Jack Brown
Compensation for Noise Induced hearing loss

Compensation for Noise Induced hearing loss

Until recent times, the damage caused by working in noisy environments was not fully appreciated by many companies.

As a result, Australians working in factories, the building industry, mining industry, and other noisy workplaces were rarely provided with ear protection and hundreds of thousands of people have subsequently incurred occupational hearing loss.

The state government provides a scheme for employees who have incurred occupational hearing loss with access to compensation, which includes hearing aids and rehabilitation. This scheme is administered by Worksafe Victoria.

noise hearing
What is noise-induced hearing loss?

Noise-induced hearing loss is an irreversible condition that can have a significant impact on a worker’s life. The majority of work-related hearing loss injuries occur over an extended period of time, sometimes many years, as a result of exposure to industrial noise. We refer to this type of hearing loss as a gradual onset injury. This type of hearing loss can present during employment, or not be identified by the worker until many years after exposure.

Hearing loss can also result from exposure to sudden loud noises, such as explosions, gunshots or heavy hammering. These types of noises are commonly referred to as ‘impact’ noises and, if loud enough, can cause immediate, permanent damage.

What compensation can WorkSafe provide for workers with accepted hearing loss claims?

For work-related hearing loss, WorkSafe can pay:

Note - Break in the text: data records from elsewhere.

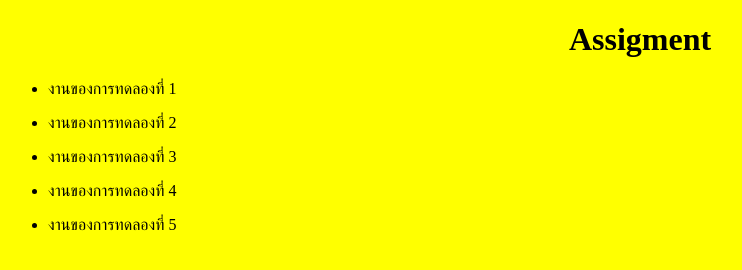
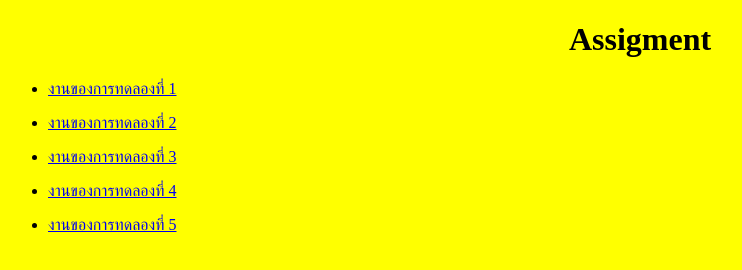
Before and after one commit to S1wxt/Assignment006, a plain HTML site: page left.html in a window 1280 px wide. Shown: the whole page, without its empty margins (0-742 px from the left). Drawn offline with Linux system fonts and the light colour scheme.

Commit message:
Update left.html

```diff
--- a/left.html
+++ b/left.html
@@ -6,19 +6,19 @@
 <body bgcolor="yellow">
 <center><h1><b>Assigment</b></center></h1>
 <ul>
-<li><a href="top.html" target="main"></a>งานของการทดลองที่ 1</a></li>
+<li><a href="top.html" target="main">งานของการทดลองที่ 1</a></li>
 </ul>
 <ul>
-<li><a href="top.html" target="main"></a>งานของการทดลองที่ 2</a></li>
+<li><a href="top.html" target="main">งานของการทดลองที่ 2</a></li>
 </ul>
 <ul>
-<li><a href="top.html" target="main"></a>งานของการทดลองที่ 3</a></li>
+<li><a href="top.html" target="main">งานของการทดลองที่ 3</a></li>
 </ul>
 <ul>
-<li><a href="top.html" target="main"></a>งานของการทดลองที่ 4</a></li>
+<li><a href="top.html" target="main">งานของการทดลองที่ 4</a></li>
 </ul>
 <ul>
-<li><a href="top.html" target="main"></a>งานของการทดลองที่ 5</a></li>
+<li><a href="top.html" target="main">งานของการทดลองที่ 5</a></li>
 </ul>
 </body>
 </html>
```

  • Reasonable costs of a range of hearing services and devices (medical and like services)
  • An impairment benefit (post 12 November 1997 injuries) or lump sum payment (pre 12 November 1997 injuries)
  • Weekly payments if the worker suffers an incapacity for work resulting from, or materially contributed to by their hearing loss injury.
How are hearing loss claims for impairment benefits assessed?

Work Safe uses guidelines prepared by the National Acoustic Laboratory (NAL), a Commonwealth Government Authority that conducts scientific research into all aspects of hearing.

The NAL guidelines provide:

  • A consistent national standard of measurement
  • Methods to calculate and deduct hearing loss caused by the natural ageing process, and
  • Individual hearing loss values for component frequencies affected by noise exposure.

For injuries on or after 12 November 1997 a worker is entitled to an impairment benefit if they have a work-related hearing loss of 10 per cent or more according to the NAL guidelines. Different eligibility criteria apply for lump sum payments for hearing loss injuries before this date.

For more information, please see the‘Impairment Benefits explained’ information sheet available at worksafe.vic.gov.au.

How does WorkSafe decide which employer is liable for a hearing loss claim?

As hearing loss injuries can occur over a long period of time, legislation was written to allocate liability to one employer for all hearing loss claims. This is based on a deemed date of injury, which is either:

  • The last date of the worker’s employment during which they were exposed to noise, or
  • If the worker is still employed with an employer that has exposed them to noise, the date the claim is made.

The employer at the time of the deemed injury date is the one liable for the hearing loss claim. This method of liability allocation provides a consistent and timely approach to managing hearing loss claims.

What is the employer excess?

The employer that is liable for a worker’s hearing loss claim is required to pay an excess being a limited amount of the medical and like expenses for the claim. This amount is indexed annually and can be found at worksafe.vic.gov.au. Employers can select the excess buyout option when starting or renewing their policy, which provides cover for the excess on any accepted claims.

What does an employer need to do and what does the worker need to do?

The following table lists the forms that need to be completed to request specific services or entitlements.

Hearing service or device (medical and like services)

  1. Employer and employee complete a Worker’s Injury Claim Form
  2. Employer completes a Employer Injury Claim Report
  3. Employer and employee complete Hearing Loss Questionnaires

Impairment benefit (claims for injuries post November 12, 1997)

  1. Employer and employee complete necessary sections of the Worker’s Claim for Impairment Benefits Form
  2. Employer and employee complete Hearing Loss Questionnaires
Is there a time limit for making a hearing loss claim?

No. It is important that employers retain copies of any audio metric testing or noise level testing of their workers and workplace for as long as possible. If a hearing loss claim is made those test results should be made available to the WorkSafe Agent.